By Mikheil Svanidze
Friday, July 11 [Updated July 13]
Moscow confirmed yesterday that its warplanes flew over separatist-controlled Georgian territory this week to “let hot heads in Tbilisi cool down,” prompting a furious Georgian government to recall its ambassador to Russia.

The Georgian Defense Ministry claimed on Wednesday to have radar evidence of four Russian fighter planes crossing into Georgian airspace the night before.

Moscow says they had reason to believe Georgia was ready to mount an operation in South Ossetia to free four soldiers held by the separatist authorities.

“For clarification of situation, Russian Air Force planes made a short flight over the territory of [secessionist South Ossetia]. As further development of the situation showed, this step let hot heads in Tbilisi cool down and prevent the development of the situation by a forceful scenario, the possibility of which was very high,” read a statement from the Russian Foreign Affairs Ministry.

Georgian peacekeeper commander Mamuka Kurashvili leveled “threats and insults” against the de facto South Ossetian capital while speaking on the phone with the Russian commander of the peacekeeping forces in the region, the Russian statement asserted.

“There was a necessity to act instantaneously and decisively, to prevent bloodshed and keep the situation in the lawful, peaceful framework.”

Moscow’s acknowledgement of what amounts to a military violation of Georgia’s legal borders is an extraordinary and tension-raising admission which analysts say is meant to assert Russian dominance in regional security.

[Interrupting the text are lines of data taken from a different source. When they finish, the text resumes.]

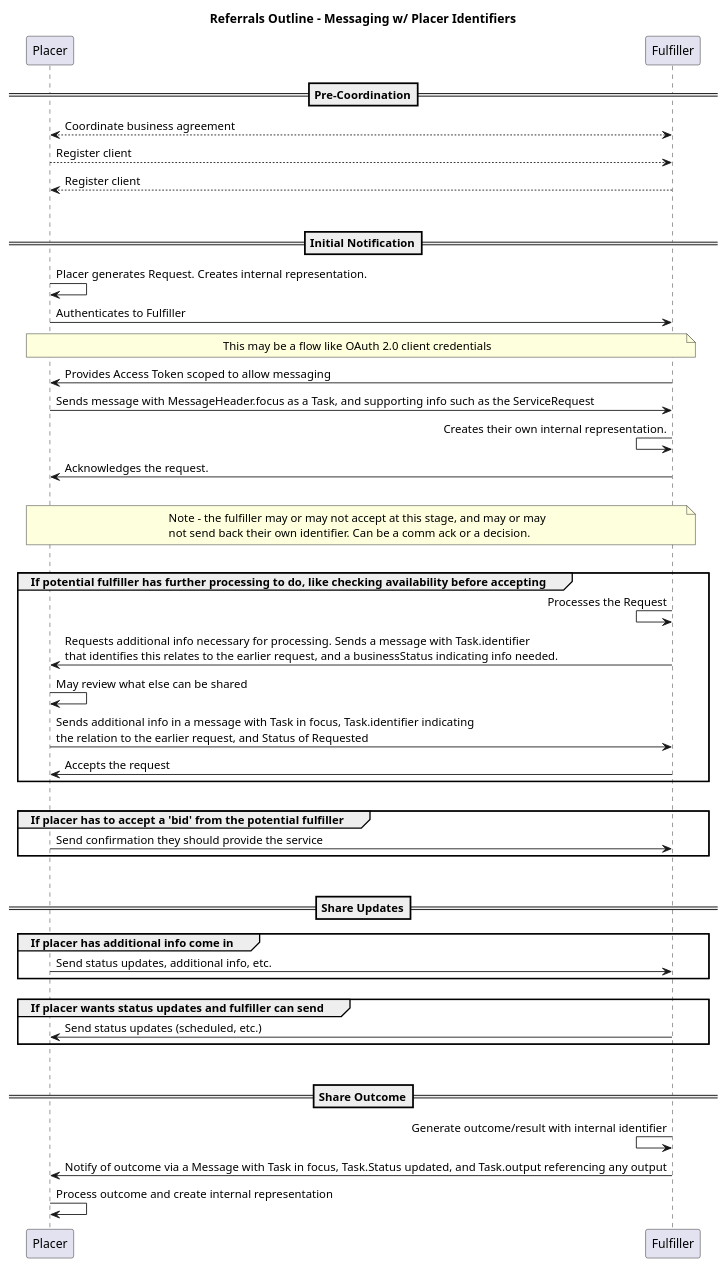
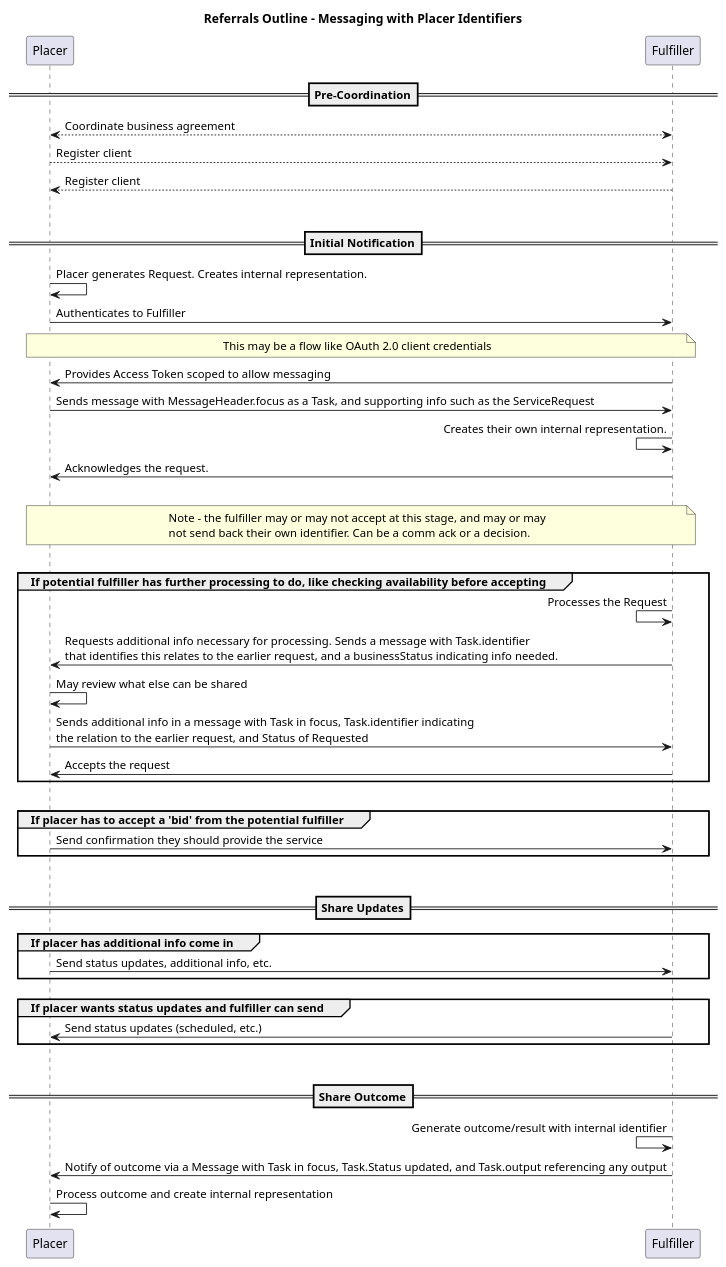
One commit to HL7/fhir-cow-ig changed the diagram in input/images-source/pure-messaging-with-placer-identifiers.plantuml. Above: the diagram before and after it, drawn with PlantUML. The commit also changed other lines of this file, not shown here.

Commit message:
Update pure-messaging-with-placer-identifiers.plantuml
added skinparam svgDimensionStyle to true

```diff
--- a/input/images-source/pure-messaging-with-placer-identifiers.plantuml
+++ b/input/images-source/pure-messaging-with-placer-identifiers.plantuml
@@ -1,55 +1,56 @@
 @startuml
-title Referrals Outline - Messaging w/ Placer Identifiers
+skinparam svgDimensionStyle true
+title Referrals Outline - Messaging with Placer Identifiers
 
 
 ==Pre-Coordination==
 Placer <--> Fulfiller: Coordinate business agreement
 
 Placer --> Fulfiller: Register client
 
 Fulfiller --> Placer: Register client
 
 
 ||30||
 ==Initial Notification==
 Placer -> Placer: Placer generates Request. Creates internal representation.
 Placer -> Fulfiller: Authenticates to Fulfiller
 note over Placer, Fulfiller: This may be a flow like OAuth 2.0 client credentials
 Fulfiller -> Placer: Provides Access Token scoped to allow messaging
 Placer -> Fulfiller: Sends message with MessageHeader.focus as a Task, and supporting info such as the ServiceRequest
 
 Fulfiller <- Fulfiller: Creates their own internal representation.
 Fulfiller -> Placer: Acknowledges the request.
 ||20||
 note over Placer, Fulfiller: Note - the fulfiller may or may not accept at this stage, and may or may\nnot send back their own identifier. Can be a comm ack or a decision.
 ||20||
 group If potential fulfiller has further processing to do, like checking availability before accepting
     Fulfiller <- Fulfiller: Processes the Request
     Fulfiller -> Placer: Requests additional info necessary for processing. Sends a message with Task.identifier\nthat identifies this relates to the earlier request, and a businessStatus indicating info needed.
     Placer -> Placer: May review what else can be shared
     Placer -> Fulfiller: Sends additional info in a message with Task in focus, Task.identifier indicating\nthe relation to the earlier request, and Status of Requested
     Fulfiller -> Placer: Accepts the request
 end
 ||20||
 group If placer has to accept a 'bid' from the potential fulfiller
     Placer -> Fulfiller: Send confirmation they should provide the service
 end
 
 ||30||
 
 ==Share Updates==
 group If placer has additional info come in
     Placer -> Fulfiller: Send status updates, additional info, etc.
 end
 ||10||
 group If placer wants status updates and fulfiller can send
     Fulfiller -> Placer: Send status updates (scheduled, etc.)
 end
 ||30||
 
 ==Share Outcome==
 Fulfiller <- Fulfiller: Generate outcome/result with internal identifier
 Fulfiller -> Placer: Notify of outcome via a Message with Task in focus, Task.Status updated, and Task.output referencing any output
 Placer -> Placer: Process outcome and create internal representation
 
 @enduml
```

The statement, released late yesterday afternoon as United States Secretary of State Condoleezza Rice wrapped up her brief visit to Tbilisi, drew a prompt and angered response from Georgian officials.

“An unprecedented thing has happened—for the first time, the aggressor country openly stated that they conducted an act of aggression,” said Foreign Minister Eka Tkeshelashvili at an 8 p.m. briefing televised live.

Davit Bakradze, the speaker of parliament, said: “[Moscow] assumed that their impudence and impunity reached such limit, that there is no more need of investigation, no need for international reaction. They themselves can officially confirm the fact that their military aircraft violate Georgian borders.”

South Ossetian separatist leader Eduard Kokoity called the Russian flyover a “timely” decision justified by Russia's responsibility to protect its citizens.

“I just want to say that on the territory of the South Ossetian republic, 95 percent of the population are citizens of the Russian Federation,” Kokoity told Russian reporters in Moscow, where he met separately with the Abkhaz separatist leader met and the Russian foreign minister.

Tbilisi called home its ambassador to Russia for “consultations.”

“Russia has done just about all that it can do here without going so far as to recognize the separatists' independence,” says Ana Jelenkovic, an analyst who covers Georgia for Eurasia Group in New York.

Russia’s confirmation of the flyovers is not an especially severe step, she said, given that Russian planes are known to have flown over Georgian territory many times in the past, albeit typically accompanied by denials from Moscow.

“The fact that they are admitting to it today falls in line with what's been happening recently. Russia is dominating this geopolitical relationship. Georgia has US support, but in the end, Russia is in the power role. The fact that Russia made the admission on the same day that Rice discussed how the international community will become more involved is also a signal to [the US and Europe] that Russia is still very much in charge of the security situation.”

Georgian analysts read an ominous message into the flights.

“[The Russian statement] is not just irony, but also a threat that next time ‘cold showers’ may be used to cool ‘hot heads,’” said military analyst Koba Liklikadze.

It is the first time Moscow has admitted its aircraft flew into Georgian airspace since 1999, according to Liklikadze, when Moscow blamed pilot error for a bombing near the Georgian mountain village of Shatili.

Georgia last recalled its ambassador to Russia on November 7, when authorities accused Russian security services of having a hidden hand behind anti-government demonstrations which culminated in a crisis that day.